These values of intersectionality and cultural remediation play a big part in her first exhibition at 516 Arts. When the Dogs Stop Barking, opening October 1, 2022 and on display through December 31, 2022, encompasses printmaking, drawing, painting, and sculpture, and explores the humanitarian crisis at the U.S.-Mexico border through the work of Haley Greenfeather English (Red Lake/Turtle Mountain-Ojibwe/Irish), Juana Estrada Hernández, Makaye Lewis (Tohono O’odham), Yvette Serrano, and Joshua W. Wells.
Oftentimes, the best way to thoroughly unpack a collective experience is by looking at it through individual modes of expression to get a holistic perspective. Ideas and messages delivered in the show include the reality of the prison industrial complex, the dangerous journey awaiting people who seek opportunity in the United States, and the process of dehumanization that occurs at the border. A majority of the presented work was made by artists who are living or have lived along the border, and it is their lived experience that’s given a platform.
The exhibition title takes its inspiration from Roxy Didn’t Even Bark, a print in the show by Lewis that portrays a scene of a dog refraining from barking at people crossing the border. Dogs are often prone to barking at threats, but in Lewis’s piece, Roxy’s enduring silence and friendly disposition toward the border-crossing travelers reminds us to question who we consider dangerous.
“It’s about the humanity of the other-than-human dog Roxy who would no longer bark at the migrants,” says Pablo, “and the inhumanity of the Department of Homeland Security.” Pablo cites U.S. immigration policies that are meant to act as deterrents for illegal immigration, but instead force people into environments of human trafficking, exploitation, and carceral violence as the root of the brutality inflicted by Immigration and Customs Enforcement officers.
Beyond the exhibitions currently slated for the next year at 516 Arts, Pablo has a critical eye toward environmental justice. She has an increasingly growing interest in the fraught relationship between Los Alamos National Laboratory and the surrounding Pueblo communities. She notes that LANL employees have tapped into the artisan markets of the Santa Clara and San Ildefonso pueblos, but though there is economic support and exchange, the lasting negative effects of nuclear waste and uranium extraction diminishes those peoples qualities of life.
For certain professional development workshops, she’s lined up organizational partnerships with Albuquerque’s Indian Pueblo Cultural Center. She’s most excited about including and working with the “cultural knowledge carriers” who will share their wisdom with the public through free, hands-on classes such as an upcoming mycelium workshop with Beata Tsosie-Peña (Santa Clara Pueblo). Ultimately, the rich combination of exhibitions and public programs organized by Pablo will serve the community by giving space and visibility to the cultures that give profound vibrancy to this place.
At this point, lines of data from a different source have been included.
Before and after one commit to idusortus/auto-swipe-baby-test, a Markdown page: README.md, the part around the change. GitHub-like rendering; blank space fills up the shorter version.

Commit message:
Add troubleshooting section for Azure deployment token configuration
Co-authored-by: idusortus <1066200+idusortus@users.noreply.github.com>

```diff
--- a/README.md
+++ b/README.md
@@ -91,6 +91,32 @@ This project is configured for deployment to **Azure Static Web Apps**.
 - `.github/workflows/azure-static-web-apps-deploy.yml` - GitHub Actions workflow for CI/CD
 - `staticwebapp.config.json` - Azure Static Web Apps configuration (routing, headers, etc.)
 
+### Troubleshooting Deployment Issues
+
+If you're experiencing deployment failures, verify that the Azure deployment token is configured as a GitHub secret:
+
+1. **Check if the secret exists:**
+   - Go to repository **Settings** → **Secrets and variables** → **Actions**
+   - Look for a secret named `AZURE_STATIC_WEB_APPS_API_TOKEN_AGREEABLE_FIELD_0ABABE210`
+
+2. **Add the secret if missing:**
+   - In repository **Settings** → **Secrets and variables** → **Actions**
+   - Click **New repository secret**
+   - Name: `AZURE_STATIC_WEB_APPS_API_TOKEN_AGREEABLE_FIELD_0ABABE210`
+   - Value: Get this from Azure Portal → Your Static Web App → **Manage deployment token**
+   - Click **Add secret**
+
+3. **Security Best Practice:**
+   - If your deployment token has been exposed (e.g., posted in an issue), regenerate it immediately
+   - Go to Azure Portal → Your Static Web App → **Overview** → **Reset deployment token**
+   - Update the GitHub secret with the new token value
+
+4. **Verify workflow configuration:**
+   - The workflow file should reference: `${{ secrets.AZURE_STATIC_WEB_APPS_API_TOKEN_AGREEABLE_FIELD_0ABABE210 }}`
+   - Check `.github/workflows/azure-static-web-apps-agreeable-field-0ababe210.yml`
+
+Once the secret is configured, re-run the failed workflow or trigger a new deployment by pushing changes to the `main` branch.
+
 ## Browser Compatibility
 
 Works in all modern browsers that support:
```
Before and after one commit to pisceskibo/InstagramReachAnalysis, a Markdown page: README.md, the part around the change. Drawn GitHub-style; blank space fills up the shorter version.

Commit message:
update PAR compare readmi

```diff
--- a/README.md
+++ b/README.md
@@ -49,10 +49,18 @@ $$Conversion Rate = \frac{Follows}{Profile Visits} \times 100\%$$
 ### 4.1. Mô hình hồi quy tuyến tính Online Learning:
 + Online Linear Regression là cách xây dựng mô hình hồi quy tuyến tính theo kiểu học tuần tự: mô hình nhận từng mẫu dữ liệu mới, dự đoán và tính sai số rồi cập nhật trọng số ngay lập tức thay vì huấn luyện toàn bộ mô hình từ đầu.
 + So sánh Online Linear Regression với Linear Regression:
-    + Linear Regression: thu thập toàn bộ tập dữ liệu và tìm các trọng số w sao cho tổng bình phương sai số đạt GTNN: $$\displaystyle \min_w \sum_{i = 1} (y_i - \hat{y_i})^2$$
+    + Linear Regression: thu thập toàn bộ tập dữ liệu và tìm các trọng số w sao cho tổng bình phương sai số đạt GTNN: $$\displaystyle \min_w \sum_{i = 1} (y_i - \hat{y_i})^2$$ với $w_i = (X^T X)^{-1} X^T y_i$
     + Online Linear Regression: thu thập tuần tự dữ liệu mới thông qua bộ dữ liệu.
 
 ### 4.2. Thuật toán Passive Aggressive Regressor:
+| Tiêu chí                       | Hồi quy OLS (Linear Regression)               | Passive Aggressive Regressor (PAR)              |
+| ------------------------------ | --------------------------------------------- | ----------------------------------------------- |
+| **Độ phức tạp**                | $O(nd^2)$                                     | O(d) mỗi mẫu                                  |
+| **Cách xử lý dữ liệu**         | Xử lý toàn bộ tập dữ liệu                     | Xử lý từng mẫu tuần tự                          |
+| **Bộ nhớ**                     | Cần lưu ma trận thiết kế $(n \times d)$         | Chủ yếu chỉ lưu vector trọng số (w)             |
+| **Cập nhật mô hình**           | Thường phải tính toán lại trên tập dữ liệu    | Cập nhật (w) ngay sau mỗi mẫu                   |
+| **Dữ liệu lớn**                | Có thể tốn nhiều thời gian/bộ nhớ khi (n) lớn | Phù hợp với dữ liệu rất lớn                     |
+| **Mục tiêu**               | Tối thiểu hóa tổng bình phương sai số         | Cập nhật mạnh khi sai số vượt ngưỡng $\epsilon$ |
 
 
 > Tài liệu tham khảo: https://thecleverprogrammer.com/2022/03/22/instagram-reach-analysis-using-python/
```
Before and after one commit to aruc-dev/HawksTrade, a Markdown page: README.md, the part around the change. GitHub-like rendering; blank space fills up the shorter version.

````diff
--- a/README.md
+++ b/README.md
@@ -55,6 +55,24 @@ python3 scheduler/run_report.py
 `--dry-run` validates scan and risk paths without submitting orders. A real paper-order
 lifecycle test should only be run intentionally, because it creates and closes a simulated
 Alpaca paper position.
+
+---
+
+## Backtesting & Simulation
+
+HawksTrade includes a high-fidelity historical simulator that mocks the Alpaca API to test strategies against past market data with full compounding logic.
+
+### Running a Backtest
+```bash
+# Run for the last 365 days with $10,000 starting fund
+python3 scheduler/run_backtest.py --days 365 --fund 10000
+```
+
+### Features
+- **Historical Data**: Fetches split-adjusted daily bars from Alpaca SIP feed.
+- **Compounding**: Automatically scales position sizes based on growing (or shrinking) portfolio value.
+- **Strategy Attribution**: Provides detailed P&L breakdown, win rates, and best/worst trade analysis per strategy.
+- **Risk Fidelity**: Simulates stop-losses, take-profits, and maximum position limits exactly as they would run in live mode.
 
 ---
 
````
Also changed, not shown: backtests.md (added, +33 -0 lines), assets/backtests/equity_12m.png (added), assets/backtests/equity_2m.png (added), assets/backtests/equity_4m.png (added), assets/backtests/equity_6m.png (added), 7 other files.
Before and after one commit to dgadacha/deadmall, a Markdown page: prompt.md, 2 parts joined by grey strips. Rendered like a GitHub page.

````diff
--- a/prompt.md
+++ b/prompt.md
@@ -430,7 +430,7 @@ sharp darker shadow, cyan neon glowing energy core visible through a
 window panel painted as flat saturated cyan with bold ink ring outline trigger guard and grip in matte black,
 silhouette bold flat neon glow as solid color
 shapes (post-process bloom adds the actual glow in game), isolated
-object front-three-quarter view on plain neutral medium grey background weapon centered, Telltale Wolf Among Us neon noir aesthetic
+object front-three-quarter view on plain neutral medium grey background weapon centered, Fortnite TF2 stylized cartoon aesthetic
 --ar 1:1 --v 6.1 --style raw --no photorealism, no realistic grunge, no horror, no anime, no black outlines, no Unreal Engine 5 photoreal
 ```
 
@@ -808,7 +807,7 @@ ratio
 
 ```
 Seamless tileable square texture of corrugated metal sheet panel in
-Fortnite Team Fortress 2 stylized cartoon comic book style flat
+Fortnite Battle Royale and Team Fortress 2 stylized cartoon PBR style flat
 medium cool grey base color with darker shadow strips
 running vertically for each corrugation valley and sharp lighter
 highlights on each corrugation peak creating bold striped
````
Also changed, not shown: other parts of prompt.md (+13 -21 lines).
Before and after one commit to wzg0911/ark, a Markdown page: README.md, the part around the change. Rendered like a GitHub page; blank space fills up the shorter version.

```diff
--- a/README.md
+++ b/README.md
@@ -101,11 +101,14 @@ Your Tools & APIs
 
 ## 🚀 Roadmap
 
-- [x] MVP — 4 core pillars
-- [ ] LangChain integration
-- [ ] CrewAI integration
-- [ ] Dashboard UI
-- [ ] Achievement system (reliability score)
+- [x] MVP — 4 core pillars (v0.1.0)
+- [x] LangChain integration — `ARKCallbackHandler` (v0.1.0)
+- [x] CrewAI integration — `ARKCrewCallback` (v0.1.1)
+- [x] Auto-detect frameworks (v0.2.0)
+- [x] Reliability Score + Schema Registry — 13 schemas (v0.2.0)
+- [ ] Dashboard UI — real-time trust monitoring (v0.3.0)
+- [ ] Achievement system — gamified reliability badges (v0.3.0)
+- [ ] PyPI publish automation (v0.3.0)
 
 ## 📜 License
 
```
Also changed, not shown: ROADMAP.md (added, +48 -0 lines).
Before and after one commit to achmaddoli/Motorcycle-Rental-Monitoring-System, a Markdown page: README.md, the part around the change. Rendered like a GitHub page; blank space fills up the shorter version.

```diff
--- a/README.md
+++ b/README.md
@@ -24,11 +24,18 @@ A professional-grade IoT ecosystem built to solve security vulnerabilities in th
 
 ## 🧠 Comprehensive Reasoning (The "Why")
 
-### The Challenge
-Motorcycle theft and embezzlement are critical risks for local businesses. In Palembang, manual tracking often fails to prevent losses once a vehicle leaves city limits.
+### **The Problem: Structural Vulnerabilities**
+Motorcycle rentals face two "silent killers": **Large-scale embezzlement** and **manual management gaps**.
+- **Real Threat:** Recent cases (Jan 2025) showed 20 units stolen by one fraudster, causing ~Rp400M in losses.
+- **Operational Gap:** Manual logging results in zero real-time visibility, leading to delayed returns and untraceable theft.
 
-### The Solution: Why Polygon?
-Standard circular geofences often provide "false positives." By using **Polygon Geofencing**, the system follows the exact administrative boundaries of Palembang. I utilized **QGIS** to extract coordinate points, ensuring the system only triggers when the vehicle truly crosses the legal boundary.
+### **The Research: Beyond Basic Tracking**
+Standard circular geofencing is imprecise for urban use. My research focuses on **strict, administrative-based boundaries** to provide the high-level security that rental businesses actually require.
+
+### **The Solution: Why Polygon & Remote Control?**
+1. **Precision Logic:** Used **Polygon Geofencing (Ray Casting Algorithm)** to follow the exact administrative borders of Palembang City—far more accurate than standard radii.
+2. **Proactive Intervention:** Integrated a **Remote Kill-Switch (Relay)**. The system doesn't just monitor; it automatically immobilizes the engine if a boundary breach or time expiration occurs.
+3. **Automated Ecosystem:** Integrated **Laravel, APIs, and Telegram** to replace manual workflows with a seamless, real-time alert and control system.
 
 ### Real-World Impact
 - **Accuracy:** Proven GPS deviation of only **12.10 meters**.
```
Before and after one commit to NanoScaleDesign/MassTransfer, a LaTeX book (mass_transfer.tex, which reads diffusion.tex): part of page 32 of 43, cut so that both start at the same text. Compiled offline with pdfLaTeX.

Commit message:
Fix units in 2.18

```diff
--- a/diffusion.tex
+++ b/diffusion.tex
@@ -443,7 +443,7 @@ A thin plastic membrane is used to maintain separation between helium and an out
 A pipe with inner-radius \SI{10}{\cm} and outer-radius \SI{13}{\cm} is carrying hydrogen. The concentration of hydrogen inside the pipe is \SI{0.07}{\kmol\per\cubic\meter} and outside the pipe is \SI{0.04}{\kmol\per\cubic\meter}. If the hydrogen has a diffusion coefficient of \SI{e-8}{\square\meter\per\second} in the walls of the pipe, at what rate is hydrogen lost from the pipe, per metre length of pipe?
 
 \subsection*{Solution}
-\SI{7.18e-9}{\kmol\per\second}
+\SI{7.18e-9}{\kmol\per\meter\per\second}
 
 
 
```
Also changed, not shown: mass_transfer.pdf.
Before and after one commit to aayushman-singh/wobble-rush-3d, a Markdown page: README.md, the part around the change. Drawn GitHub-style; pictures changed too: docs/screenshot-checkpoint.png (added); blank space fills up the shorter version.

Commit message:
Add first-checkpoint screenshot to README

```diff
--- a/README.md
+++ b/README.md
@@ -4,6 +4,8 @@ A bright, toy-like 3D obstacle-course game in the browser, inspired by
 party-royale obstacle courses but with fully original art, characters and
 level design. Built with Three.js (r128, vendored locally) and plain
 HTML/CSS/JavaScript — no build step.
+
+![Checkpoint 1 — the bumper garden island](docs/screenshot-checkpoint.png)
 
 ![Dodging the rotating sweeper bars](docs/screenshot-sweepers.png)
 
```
Pablo is also developing more public programs that create career accessibility for Indigenous artists. The art world is an intimidating force and she’s observed that so many Indigenous creatives think that they may not have what it takes to make it as working artists. But Pablo believes that all it entails is someone acknowledging talent and potential to bridge the gap.
“I’m hoping to create accessibility to the many people who believe that they aren’t capable of a career in the arts, like I did,” says Pablo. “I didn’t fully immerse myself in the arts until later in life because I didn’t feel I was of the caliber of a museum artist, but I’ve had a lot of support along the way.”